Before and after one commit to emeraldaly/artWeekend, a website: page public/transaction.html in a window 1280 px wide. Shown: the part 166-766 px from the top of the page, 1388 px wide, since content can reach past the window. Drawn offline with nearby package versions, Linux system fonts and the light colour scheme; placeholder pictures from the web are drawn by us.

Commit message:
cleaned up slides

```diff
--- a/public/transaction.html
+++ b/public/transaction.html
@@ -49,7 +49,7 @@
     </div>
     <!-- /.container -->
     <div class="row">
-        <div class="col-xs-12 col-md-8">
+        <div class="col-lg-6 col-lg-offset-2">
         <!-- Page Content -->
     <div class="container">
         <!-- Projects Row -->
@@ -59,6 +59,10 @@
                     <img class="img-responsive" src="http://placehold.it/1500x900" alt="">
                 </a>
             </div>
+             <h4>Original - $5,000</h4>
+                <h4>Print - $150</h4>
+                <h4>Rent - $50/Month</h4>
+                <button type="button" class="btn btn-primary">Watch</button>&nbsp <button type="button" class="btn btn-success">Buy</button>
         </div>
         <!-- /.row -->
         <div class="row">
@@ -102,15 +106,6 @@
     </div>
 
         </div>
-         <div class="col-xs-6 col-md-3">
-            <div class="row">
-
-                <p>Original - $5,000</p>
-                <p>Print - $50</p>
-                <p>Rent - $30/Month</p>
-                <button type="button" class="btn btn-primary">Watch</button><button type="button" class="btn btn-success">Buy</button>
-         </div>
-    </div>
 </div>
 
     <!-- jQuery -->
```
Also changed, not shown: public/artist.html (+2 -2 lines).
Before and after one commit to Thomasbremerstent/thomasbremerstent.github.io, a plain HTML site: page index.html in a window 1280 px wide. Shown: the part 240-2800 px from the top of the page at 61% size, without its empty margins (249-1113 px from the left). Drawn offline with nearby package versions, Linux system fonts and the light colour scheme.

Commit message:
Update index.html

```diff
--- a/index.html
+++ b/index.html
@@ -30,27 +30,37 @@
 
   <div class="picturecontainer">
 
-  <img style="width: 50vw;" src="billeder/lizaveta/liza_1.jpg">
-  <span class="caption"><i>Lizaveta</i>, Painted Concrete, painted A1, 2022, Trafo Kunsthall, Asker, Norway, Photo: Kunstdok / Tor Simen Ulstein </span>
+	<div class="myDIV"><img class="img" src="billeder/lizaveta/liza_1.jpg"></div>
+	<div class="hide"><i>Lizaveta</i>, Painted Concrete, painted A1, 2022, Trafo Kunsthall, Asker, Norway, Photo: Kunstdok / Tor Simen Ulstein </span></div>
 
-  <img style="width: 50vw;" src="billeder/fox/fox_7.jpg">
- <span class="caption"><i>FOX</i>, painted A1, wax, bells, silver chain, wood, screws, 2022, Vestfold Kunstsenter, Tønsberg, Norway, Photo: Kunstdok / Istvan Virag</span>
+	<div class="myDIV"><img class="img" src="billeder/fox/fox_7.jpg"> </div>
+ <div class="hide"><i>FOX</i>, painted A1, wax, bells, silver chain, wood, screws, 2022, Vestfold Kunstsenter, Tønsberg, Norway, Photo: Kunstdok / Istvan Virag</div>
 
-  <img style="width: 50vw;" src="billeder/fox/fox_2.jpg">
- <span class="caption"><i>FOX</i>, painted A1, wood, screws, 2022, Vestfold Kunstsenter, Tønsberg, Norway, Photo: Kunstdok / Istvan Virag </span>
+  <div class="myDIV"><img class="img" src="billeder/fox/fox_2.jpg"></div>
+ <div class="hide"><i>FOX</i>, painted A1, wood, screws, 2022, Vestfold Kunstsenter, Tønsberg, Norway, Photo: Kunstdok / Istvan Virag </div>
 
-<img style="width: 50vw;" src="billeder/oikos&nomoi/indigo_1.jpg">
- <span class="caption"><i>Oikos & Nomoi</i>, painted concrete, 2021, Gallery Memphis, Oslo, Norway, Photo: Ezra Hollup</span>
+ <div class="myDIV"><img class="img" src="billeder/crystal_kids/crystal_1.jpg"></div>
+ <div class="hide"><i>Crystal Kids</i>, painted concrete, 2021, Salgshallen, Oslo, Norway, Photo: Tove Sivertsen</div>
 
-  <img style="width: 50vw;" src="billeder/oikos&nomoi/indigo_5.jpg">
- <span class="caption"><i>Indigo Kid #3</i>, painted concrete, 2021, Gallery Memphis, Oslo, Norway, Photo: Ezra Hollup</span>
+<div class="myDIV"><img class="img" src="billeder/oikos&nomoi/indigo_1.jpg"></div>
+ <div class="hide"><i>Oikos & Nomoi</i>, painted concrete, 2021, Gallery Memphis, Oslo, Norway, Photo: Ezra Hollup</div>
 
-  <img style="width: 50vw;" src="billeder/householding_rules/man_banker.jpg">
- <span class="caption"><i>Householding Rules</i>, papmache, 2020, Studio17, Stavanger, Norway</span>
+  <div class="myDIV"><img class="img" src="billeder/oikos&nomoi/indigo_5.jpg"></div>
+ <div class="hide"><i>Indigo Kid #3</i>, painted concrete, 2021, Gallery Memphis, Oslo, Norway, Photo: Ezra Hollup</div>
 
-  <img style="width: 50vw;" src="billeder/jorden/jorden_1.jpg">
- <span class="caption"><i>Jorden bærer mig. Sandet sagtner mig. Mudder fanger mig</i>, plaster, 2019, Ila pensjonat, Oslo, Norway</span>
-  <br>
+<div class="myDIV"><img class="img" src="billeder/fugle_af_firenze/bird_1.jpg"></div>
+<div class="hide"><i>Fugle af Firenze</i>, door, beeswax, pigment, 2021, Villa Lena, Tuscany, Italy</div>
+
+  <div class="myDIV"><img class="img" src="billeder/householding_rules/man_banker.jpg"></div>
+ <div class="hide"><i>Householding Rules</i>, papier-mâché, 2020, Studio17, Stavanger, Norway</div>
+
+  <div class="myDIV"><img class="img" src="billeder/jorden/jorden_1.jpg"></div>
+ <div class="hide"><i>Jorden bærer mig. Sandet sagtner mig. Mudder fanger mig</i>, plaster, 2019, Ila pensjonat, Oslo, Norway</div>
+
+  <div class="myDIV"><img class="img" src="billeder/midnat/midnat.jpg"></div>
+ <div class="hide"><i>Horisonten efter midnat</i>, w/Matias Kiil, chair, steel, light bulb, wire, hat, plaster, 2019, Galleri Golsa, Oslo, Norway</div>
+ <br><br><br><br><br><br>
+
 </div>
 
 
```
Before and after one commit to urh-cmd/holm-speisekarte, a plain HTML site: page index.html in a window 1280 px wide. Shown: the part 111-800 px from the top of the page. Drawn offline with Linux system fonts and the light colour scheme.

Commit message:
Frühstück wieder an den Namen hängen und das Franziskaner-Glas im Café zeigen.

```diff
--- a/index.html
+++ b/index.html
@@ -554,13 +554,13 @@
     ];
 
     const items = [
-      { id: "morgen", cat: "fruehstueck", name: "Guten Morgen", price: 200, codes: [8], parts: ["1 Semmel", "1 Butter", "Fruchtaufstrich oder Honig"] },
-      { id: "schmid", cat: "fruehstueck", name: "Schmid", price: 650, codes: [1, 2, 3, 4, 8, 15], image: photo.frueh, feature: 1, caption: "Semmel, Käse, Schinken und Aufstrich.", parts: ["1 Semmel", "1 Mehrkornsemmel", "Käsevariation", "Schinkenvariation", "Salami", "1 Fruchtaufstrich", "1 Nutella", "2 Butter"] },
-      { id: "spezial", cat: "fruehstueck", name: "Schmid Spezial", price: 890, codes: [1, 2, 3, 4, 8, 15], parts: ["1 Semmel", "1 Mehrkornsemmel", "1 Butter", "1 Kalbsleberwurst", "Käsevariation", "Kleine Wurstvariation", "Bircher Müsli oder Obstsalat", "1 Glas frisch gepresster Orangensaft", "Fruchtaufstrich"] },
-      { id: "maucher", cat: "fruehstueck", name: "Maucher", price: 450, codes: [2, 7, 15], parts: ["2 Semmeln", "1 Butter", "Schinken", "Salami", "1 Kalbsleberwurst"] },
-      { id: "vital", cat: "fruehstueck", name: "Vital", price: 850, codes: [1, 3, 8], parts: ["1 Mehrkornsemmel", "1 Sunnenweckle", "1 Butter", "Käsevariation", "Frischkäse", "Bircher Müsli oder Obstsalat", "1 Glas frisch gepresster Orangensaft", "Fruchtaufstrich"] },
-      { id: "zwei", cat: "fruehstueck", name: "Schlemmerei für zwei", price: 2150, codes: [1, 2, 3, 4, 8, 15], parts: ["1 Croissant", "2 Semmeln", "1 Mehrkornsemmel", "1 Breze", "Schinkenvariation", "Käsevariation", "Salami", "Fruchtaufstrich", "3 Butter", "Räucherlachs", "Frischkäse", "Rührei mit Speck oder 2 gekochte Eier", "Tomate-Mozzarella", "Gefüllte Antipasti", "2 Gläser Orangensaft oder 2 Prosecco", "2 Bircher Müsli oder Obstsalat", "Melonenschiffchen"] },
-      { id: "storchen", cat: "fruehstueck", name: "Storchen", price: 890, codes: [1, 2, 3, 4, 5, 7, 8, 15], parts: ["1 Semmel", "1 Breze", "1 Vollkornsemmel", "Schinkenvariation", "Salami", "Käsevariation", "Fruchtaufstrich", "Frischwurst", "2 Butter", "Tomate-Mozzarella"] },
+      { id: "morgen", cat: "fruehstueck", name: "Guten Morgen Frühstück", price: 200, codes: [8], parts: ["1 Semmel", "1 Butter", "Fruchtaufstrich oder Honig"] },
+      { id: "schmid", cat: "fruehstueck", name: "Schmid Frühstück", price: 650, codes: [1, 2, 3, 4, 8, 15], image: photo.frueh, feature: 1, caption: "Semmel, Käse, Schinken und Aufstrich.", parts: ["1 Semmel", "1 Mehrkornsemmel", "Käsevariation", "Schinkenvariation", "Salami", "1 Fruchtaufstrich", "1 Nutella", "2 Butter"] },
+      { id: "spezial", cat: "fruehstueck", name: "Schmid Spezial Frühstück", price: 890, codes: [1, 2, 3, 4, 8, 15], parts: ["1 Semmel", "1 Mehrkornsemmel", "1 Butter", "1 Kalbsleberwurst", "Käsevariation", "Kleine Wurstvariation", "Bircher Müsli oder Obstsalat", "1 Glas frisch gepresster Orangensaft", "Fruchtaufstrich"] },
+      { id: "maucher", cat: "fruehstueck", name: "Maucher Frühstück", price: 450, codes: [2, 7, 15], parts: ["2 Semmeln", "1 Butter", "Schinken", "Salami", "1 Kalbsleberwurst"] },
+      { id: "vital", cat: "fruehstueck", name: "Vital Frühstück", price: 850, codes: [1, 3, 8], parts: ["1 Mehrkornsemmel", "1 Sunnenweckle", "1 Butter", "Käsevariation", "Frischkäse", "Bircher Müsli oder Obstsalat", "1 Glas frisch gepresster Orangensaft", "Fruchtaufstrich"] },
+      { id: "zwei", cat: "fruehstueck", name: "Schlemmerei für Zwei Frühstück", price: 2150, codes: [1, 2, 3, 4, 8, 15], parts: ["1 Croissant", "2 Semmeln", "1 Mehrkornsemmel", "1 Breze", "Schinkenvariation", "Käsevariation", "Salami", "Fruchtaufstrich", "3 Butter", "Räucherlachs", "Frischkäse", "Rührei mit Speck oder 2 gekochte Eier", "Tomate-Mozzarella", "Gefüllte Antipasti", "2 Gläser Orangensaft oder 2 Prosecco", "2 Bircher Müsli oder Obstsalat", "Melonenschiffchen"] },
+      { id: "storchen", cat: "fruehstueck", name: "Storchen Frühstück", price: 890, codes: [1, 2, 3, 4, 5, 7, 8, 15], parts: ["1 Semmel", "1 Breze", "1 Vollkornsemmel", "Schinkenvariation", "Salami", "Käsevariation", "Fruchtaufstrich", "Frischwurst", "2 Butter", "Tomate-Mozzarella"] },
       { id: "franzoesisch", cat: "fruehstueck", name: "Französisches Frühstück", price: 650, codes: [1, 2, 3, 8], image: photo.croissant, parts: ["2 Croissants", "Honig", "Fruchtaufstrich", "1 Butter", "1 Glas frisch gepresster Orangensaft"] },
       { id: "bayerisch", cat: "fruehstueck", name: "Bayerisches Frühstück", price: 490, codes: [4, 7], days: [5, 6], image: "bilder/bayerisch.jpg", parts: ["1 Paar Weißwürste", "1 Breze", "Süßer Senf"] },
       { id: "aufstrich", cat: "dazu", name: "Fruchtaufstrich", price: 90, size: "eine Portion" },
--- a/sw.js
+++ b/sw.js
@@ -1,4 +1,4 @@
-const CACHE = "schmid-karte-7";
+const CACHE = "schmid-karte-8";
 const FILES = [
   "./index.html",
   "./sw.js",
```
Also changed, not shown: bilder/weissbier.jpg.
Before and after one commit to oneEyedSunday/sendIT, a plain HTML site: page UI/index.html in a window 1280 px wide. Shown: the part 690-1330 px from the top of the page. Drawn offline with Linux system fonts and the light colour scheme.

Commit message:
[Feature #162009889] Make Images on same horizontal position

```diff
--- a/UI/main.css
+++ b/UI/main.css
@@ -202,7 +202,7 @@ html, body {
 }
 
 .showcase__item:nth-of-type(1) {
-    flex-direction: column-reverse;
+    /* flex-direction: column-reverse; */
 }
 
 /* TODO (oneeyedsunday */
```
#####
** Work order **
Lines with the word "Morgen" in them: report all of these from the listing above.

** Response to this exercise **
-      { id: "morgen", cat: "fruehstueck", name: "Guten Morgen", price: 200, codes: [8], parts: ["1 Semmel", "1 Butter", "Fruchtaufstrich oder Honig"] },
+      { id: "morgen", cat: "fruehstueck", name: "Guten Morgen Frühstück", price: 200, codes: [8], parts: ["1 Semmel", "1 Butter", "Fruchtaufstrich oder Honig"] },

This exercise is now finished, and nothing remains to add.